TASK:
In the entries that follow, find the word "docs" and report each line it is on.

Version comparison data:
/---

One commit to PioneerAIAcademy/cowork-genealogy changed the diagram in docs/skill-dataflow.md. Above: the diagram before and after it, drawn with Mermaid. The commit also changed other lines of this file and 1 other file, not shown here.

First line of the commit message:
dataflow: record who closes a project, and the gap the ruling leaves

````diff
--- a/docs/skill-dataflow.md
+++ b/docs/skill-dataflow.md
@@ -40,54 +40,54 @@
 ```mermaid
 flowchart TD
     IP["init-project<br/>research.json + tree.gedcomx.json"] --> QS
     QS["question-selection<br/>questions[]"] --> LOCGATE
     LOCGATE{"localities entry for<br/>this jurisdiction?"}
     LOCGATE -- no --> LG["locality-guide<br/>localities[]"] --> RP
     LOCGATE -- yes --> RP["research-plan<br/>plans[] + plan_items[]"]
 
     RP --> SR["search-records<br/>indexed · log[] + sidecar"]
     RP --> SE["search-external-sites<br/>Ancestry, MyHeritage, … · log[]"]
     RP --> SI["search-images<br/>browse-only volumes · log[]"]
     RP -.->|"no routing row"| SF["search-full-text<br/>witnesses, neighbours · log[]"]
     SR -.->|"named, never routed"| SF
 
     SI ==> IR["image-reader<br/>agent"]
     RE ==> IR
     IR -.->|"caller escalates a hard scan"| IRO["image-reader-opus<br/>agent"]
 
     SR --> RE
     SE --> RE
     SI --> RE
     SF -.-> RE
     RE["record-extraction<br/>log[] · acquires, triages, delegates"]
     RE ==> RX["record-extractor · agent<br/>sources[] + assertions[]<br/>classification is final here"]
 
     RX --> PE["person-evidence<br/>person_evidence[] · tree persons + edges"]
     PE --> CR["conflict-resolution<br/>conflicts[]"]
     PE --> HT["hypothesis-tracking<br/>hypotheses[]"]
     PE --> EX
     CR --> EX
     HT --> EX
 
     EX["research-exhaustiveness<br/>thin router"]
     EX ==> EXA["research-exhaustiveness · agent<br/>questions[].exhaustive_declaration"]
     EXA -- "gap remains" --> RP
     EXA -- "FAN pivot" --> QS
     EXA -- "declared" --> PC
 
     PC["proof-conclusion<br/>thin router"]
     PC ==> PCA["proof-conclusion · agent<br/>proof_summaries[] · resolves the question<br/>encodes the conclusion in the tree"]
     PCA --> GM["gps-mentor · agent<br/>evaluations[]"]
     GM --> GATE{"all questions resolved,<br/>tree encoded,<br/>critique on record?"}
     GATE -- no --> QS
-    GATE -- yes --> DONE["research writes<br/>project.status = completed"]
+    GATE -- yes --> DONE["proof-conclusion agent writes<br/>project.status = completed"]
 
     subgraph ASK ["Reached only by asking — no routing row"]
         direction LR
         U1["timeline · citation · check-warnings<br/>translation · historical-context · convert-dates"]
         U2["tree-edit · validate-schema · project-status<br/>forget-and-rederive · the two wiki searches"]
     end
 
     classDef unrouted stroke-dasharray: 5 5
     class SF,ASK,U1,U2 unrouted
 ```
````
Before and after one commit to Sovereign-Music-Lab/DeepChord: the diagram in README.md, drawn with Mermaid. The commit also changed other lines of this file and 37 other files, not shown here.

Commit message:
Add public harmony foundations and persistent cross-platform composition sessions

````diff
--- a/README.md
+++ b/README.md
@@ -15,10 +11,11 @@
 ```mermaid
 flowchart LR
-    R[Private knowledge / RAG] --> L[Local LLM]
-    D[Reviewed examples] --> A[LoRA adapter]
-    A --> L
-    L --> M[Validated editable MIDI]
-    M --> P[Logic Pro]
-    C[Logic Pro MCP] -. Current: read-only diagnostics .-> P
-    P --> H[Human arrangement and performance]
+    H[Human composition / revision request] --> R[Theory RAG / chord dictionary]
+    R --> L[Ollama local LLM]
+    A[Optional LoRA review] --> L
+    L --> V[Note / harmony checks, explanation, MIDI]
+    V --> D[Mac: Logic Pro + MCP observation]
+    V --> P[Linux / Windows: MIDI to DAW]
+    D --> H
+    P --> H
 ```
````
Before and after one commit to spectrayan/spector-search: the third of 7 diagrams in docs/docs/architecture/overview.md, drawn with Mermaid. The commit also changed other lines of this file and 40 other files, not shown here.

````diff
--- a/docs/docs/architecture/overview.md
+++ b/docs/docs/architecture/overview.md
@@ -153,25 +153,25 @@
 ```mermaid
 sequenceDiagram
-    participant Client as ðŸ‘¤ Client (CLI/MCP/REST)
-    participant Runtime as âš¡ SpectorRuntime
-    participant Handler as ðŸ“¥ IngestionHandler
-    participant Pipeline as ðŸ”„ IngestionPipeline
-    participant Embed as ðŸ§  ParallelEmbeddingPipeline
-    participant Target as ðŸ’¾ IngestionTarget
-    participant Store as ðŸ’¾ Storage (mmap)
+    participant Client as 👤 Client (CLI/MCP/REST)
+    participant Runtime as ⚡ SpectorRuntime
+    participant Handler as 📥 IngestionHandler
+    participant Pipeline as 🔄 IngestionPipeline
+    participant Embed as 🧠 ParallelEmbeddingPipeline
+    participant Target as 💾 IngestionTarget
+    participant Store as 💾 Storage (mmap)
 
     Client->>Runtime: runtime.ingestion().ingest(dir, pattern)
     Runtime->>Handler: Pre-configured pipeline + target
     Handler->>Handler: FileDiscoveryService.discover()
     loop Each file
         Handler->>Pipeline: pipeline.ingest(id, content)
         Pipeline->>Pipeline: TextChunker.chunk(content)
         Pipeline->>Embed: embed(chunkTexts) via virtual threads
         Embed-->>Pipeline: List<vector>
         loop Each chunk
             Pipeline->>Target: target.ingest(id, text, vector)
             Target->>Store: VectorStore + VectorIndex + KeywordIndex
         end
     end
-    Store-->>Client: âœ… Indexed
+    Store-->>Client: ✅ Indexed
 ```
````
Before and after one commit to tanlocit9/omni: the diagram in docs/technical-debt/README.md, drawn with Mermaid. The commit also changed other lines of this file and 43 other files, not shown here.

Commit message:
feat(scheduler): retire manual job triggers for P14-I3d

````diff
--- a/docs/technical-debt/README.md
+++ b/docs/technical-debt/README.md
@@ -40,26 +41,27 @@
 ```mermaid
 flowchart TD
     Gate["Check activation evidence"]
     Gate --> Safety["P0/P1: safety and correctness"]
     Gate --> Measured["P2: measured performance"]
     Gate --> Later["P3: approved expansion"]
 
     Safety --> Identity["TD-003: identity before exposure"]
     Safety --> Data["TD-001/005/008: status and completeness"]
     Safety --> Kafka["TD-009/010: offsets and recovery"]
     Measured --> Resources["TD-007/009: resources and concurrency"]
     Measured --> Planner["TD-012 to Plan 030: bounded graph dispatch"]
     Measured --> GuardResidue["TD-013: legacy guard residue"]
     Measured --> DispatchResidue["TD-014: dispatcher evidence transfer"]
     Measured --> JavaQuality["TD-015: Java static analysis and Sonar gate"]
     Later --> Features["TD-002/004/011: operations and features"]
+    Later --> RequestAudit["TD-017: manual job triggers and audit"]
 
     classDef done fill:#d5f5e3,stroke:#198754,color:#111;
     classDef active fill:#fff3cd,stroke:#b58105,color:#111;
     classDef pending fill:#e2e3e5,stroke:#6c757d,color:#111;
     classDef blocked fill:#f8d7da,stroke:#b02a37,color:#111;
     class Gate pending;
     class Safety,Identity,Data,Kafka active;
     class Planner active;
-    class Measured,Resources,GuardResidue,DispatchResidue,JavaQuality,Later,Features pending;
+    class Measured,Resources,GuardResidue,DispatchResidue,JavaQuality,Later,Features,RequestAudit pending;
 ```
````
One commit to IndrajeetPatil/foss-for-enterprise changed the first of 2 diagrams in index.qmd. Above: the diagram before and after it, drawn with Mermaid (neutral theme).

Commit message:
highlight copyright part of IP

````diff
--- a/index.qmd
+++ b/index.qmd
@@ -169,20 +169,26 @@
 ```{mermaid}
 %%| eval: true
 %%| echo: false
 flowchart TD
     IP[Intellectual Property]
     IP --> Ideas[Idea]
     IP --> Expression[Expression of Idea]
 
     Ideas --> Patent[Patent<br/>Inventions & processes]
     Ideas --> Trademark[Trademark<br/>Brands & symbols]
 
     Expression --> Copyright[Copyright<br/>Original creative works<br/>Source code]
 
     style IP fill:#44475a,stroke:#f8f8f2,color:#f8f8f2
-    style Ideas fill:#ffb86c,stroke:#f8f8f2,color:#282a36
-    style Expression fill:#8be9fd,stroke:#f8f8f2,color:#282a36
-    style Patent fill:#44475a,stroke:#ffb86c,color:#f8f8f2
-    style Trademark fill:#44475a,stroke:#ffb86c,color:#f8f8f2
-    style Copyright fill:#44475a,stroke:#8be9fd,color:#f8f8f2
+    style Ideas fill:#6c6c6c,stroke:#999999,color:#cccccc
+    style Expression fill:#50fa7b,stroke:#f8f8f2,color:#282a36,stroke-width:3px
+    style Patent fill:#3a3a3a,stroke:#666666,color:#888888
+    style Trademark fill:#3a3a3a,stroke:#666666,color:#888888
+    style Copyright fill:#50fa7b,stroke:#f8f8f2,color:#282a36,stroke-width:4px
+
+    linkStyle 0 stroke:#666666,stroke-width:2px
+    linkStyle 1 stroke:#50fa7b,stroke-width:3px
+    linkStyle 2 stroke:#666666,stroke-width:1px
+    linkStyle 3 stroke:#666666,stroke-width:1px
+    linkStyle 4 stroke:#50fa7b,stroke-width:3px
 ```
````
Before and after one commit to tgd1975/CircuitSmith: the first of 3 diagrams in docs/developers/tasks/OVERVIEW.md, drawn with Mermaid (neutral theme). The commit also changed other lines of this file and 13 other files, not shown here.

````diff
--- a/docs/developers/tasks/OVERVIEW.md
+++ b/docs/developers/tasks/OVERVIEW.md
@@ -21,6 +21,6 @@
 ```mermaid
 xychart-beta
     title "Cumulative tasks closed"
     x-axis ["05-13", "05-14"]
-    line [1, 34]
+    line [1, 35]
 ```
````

\---

WORKED SOLUTION:
One commit to PioneerAIAcademy/cowork-genealogy changed the diagram in docs/skill-dataflow.md. Above: the diagram before and after it, drawn with Mermaid. The commit also changed other lines of this file and 1 other file, not shown here.
--- a/docs/skill-dataflow.md
+++ b/docs/skill-dataflow.md
Before and after one commit to spectrayan/spector-search: the third of 7 diagrams in docs/docs/architecture/overview.md, drawn with Mermaid. The commit also changed other lines of this file and 40 other files, not shown here.
--- a/docs/docs/architecture/overview.md
+++ b/docs/docs/architecture/overview.md
Before and after one commit to tanlocit9/omni: the diagram in docs/technical-debt/README.md, drawn with Mermaid. The commit also changed other lines of this file and 43 other files, not shown here.
--- a/docs/technical-debt/README.md
+++ b/docs/technical-debt/README.md
Before and after one commit to tgd1975/CircuitSmith: the first of 3 diagrams in docs/developers/tasks/OVERVIEW.md, drawn with Mermaid (neutral theme). The commit also changed other lines of this file and 13 other files, not shown here.
--- a/docs/developers/tasks/OVERVIEW.md
+++ b/docs/developers/tasks/OVERVIEW.md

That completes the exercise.